*** Block opens ***

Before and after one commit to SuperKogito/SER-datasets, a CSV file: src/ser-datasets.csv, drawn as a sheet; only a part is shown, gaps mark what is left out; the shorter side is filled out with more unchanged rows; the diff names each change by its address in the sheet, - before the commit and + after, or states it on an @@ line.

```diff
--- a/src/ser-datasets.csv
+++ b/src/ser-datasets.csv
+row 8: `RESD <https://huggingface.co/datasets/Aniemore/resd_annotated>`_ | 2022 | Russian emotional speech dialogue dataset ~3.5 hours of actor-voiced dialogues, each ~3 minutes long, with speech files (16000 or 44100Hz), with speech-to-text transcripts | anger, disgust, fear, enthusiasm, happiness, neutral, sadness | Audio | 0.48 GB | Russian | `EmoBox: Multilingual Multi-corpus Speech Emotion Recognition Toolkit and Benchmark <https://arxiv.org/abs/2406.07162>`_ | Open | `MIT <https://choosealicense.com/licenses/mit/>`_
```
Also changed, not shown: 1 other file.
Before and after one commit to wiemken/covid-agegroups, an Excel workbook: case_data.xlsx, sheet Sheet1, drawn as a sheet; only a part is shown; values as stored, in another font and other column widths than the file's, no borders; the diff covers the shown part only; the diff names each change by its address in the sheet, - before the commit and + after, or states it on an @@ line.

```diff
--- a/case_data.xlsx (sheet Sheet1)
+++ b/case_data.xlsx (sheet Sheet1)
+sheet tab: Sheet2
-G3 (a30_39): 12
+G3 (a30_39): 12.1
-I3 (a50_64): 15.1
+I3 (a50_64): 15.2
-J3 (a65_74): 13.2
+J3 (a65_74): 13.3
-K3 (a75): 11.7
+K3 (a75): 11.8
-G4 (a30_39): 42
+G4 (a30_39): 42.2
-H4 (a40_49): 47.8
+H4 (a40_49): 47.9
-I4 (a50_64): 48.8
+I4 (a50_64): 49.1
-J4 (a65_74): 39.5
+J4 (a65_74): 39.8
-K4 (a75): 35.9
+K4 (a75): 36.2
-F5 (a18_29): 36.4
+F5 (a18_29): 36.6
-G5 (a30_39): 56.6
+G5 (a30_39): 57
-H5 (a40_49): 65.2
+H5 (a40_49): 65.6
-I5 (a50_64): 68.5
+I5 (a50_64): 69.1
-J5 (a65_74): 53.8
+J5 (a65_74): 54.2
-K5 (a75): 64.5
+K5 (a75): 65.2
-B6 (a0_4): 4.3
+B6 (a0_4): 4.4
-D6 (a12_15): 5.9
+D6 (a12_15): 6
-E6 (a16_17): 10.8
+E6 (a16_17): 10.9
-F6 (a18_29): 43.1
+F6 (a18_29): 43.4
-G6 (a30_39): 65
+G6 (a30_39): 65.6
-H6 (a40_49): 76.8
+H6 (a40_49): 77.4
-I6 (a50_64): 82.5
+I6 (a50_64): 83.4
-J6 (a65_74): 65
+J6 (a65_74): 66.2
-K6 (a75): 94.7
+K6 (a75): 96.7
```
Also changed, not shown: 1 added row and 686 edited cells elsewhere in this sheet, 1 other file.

*** Block closes ***
*** Block opens ***

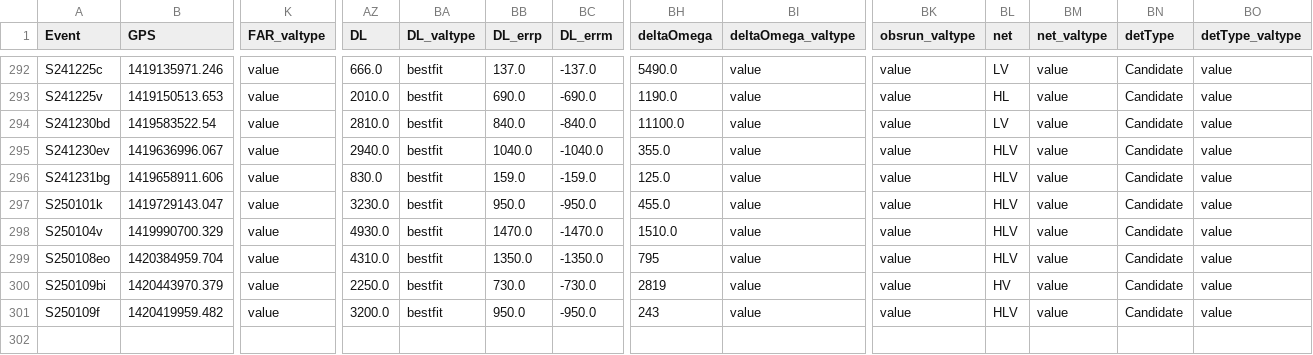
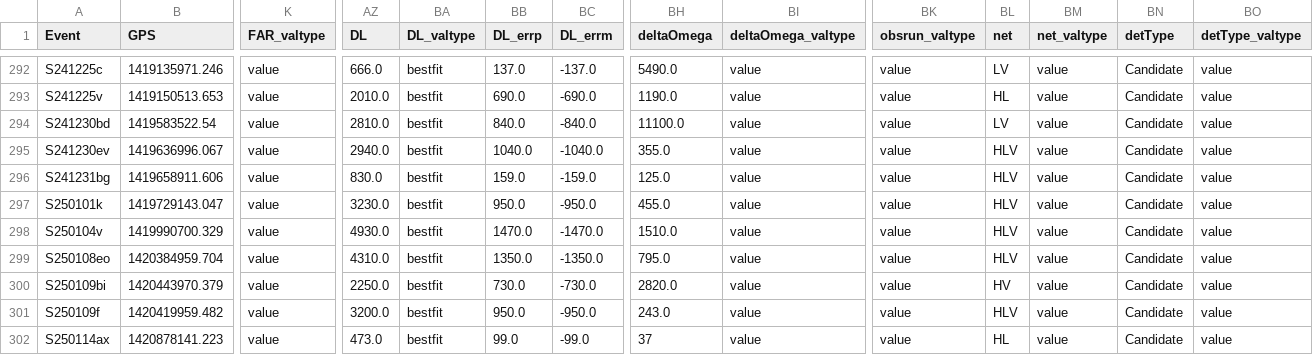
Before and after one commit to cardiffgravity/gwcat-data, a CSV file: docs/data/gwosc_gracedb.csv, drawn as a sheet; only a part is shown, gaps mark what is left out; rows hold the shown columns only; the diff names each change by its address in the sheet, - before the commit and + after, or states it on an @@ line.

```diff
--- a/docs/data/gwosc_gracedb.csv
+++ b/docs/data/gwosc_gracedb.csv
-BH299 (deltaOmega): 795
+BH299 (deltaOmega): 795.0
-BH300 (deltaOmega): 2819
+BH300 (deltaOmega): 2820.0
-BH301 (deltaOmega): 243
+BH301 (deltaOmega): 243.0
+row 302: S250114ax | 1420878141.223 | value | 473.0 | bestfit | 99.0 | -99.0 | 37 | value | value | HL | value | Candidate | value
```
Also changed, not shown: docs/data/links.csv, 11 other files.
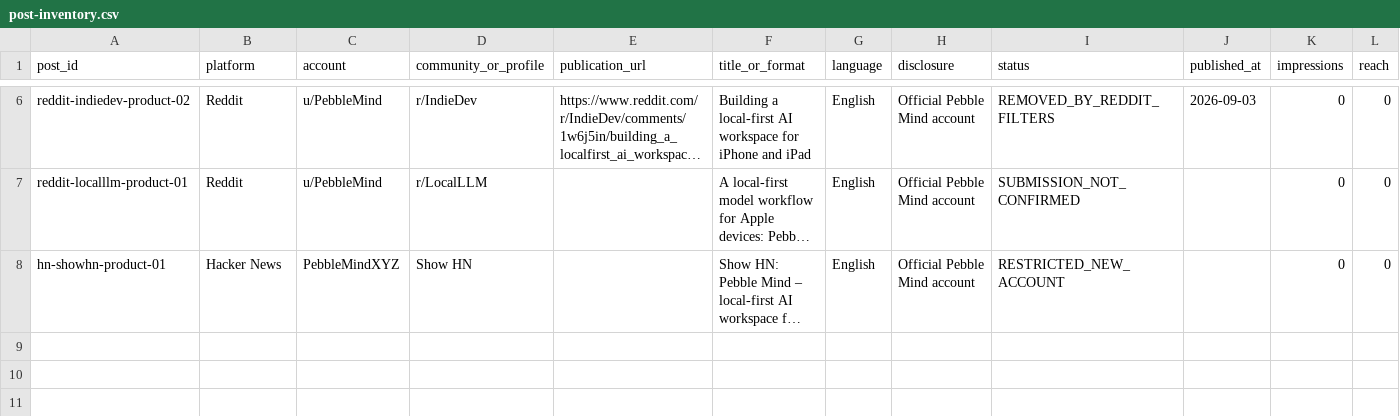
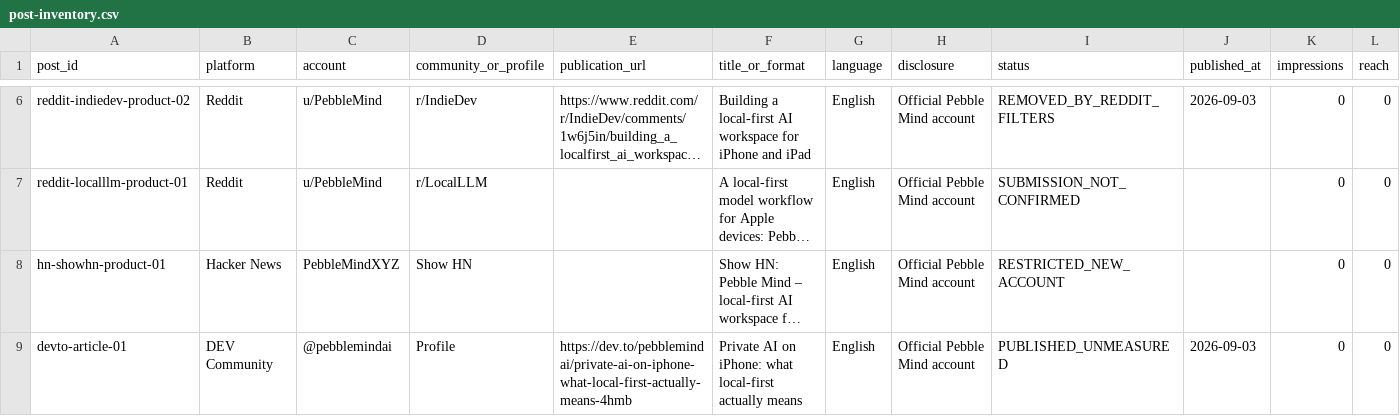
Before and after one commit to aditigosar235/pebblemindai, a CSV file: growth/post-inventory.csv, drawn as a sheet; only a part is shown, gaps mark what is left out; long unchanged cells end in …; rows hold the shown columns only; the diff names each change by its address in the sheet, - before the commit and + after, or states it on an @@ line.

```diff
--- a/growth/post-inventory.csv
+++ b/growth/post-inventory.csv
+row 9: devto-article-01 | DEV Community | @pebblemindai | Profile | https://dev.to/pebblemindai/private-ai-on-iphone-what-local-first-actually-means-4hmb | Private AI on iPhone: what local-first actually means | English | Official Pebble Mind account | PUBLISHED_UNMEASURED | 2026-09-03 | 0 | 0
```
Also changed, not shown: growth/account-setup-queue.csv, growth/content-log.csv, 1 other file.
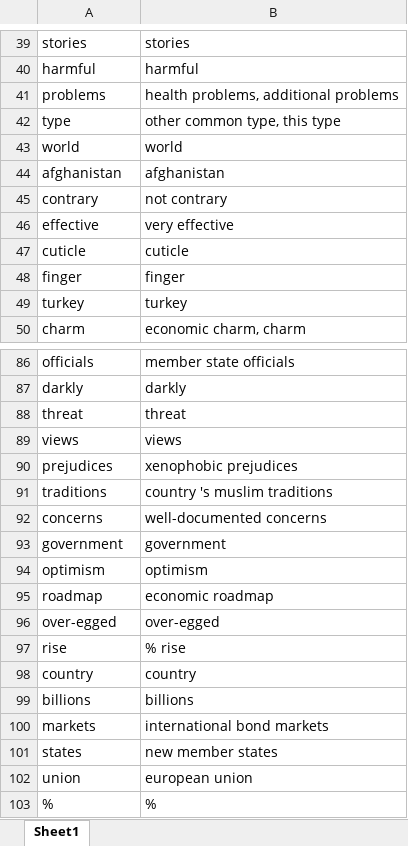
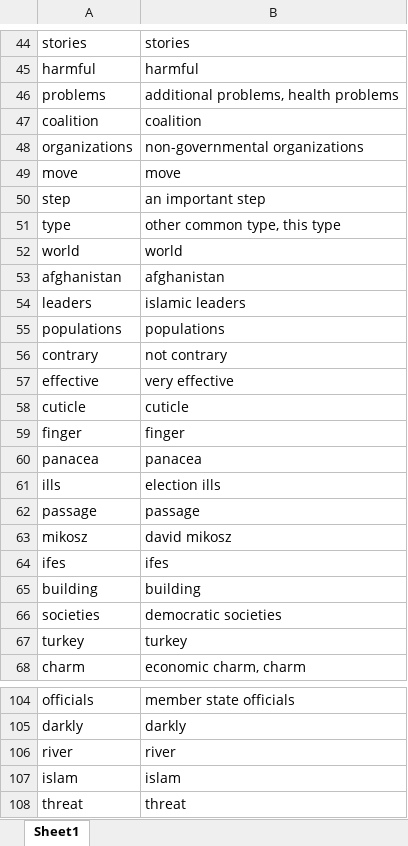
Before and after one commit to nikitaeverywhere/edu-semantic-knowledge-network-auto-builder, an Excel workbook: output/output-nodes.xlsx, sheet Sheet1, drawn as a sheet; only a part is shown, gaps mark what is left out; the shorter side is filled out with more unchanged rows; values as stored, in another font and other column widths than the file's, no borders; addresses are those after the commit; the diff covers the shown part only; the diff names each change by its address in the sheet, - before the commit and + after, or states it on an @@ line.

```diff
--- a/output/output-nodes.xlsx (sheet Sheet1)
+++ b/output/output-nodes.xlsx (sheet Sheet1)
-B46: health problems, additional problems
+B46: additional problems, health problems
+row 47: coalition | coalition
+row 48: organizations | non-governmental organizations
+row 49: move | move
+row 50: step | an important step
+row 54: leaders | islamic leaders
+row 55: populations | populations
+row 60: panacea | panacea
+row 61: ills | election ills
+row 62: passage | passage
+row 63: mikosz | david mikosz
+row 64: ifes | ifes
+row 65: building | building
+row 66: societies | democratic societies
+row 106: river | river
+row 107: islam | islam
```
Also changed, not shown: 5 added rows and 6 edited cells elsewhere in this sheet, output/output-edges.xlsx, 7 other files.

*** Block closes ***
*** Block opens ***

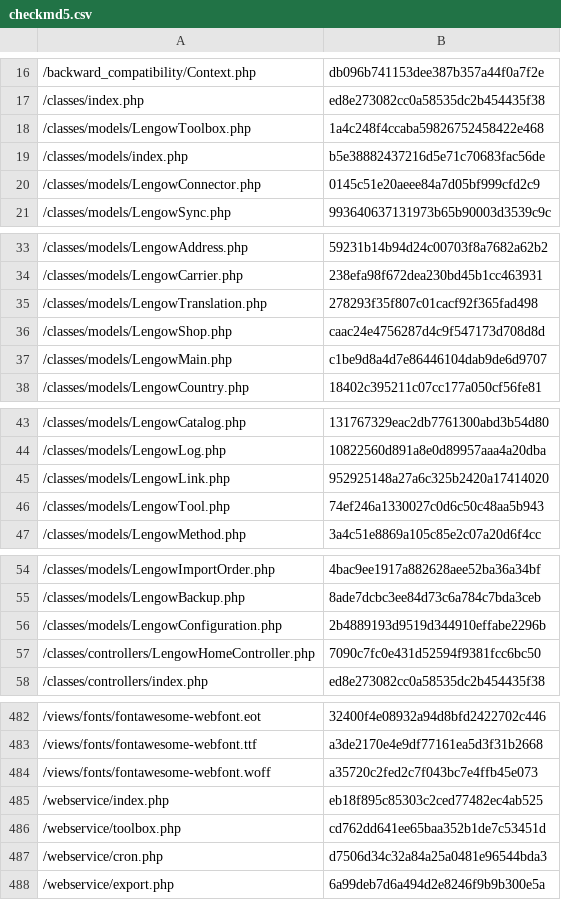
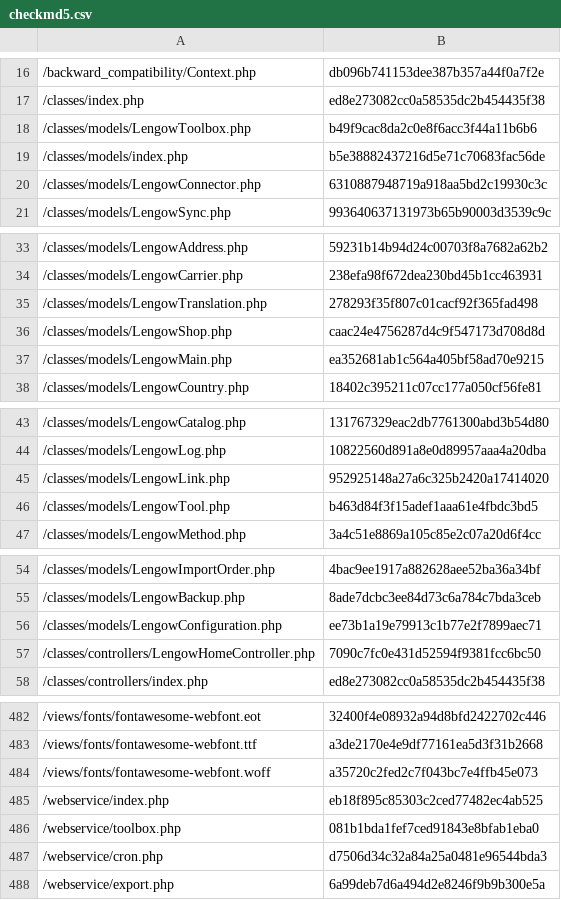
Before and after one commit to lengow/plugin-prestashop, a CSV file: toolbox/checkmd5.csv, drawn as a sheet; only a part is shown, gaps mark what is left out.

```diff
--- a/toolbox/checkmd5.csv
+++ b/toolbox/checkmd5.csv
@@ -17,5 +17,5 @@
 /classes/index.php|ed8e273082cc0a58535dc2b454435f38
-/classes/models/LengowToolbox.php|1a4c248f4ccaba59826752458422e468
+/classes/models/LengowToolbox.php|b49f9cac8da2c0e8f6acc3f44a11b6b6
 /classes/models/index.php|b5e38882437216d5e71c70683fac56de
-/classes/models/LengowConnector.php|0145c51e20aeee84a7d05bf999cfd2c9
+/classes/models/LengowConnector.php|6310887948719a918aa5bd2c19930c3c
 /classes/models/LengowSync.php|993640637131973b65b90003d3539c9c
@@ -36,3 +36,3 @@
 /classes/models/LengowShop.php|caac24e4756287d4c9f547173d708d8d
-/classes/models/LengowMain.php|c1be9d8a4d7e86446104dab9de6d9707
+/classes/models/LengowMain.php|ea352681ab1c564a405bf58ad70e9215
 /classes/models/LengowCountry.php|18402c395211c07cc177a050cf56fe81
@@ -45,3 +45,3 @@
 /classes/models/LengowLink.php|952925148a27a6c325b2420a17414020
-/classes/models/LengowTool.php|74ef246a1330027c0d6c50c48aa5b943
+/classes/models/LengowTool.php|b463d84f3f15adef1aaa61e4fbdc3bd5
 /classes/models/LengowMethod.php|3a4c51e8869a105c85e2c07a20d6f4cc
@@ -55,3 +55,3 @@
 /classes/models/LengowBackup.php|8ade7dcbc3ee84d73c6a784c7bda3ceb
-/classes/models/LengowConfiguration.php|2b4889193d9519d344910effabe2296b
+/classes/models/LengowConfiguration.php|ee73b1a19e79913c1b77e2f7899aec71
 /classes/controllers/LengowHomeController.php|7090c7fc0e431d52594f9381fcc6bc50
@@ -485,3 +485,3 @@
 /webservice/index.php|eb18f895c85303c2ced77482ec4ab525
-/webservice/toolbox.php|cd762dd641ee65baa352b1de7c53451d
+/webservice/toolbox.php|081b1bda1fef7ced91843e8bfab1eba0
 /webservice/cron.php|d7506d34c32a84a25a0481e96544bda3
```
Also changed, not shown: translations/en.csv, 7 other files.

*** Block closes ***

§ **Task to carry out**
Write out each line of the data that holds the string "elsewhere".

§ **Answer to the problem**
Also changed, not shown: 1 added row and 686 edited cells elsewhere in this sheet, 1 other file.
Also changed, not shown: 5 added rows and 6 edited cells elsewhere in this sheet, output/output-edges.xlsx, 7 other files.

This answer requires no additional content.